> [Data extract]:
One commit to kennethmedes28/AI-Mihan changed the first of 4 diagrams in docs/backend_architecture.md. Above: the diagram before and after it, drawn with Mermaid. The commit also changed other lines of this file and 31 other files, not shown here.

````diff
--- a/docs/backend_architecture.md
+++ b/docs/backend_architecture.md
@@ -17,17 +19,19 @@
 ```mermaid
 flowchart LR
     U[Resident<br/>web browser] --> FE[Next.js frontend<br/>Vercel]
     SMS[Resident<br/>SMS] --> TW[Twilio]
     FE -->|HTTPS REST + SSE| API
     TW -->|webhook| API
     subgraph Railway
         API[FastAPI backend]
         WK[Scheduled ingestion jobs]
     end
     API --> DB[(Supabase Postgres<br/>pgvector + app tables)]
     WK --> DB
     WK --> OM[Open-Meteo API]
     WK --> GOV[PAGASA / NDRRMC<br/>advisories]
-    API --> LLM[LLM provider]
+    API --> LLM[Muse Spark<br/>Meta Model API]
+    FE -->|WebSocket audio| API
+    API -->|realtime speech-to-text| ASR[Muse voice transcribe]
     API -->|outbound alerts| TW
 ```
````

> [Assigned task]:
Return all the data above once more, precisely as given.

> [Response below]:
One commit to kennethmedes28/AI-Mihan changed the first of 4 diagrams in docs/backend_architecture.md. Above: the diagram before and after it, drawn with Mermaid. The commit also changed other lines of this file and 31 other files, not shown here.

````diff
--- a/docs/backend_architecture.md
+++ b/docs/backend_architecture.md
@@ -17,17 +19,19 @@
 ```mermaid
 flowchart LR
     U[Resident<br/>web browser] --> FE[Next.js frontend<br/>Vercel]
     SMS[Resident<br/>SMS] --> TW[Twilio]
     FE -->|HTTPS REST + SSE| API
     TW -->|webhook| API
     subgraph Railway
         API[FastAPI backend]
         WK[Scheduled ingestion jobs]
     end
     API --> DB[(Supabase Postgres<br/>pgvector + app tables)]
     WK --> DB
     WK --> OM[Open-Meteo API]
     WK --> GOV[PAGASA / NDRRMC<br/>advisories]
-    API --> LLM[LLM provider]
+    API --> LLM[Muse Spark<br/>Meta Model API]
+    FE -->|WebSocket audio| API
+    API -->|realtime speech-to-text| ASR[Muse voice transcribe]
     API -->|outbound alerts| TW
 ```
````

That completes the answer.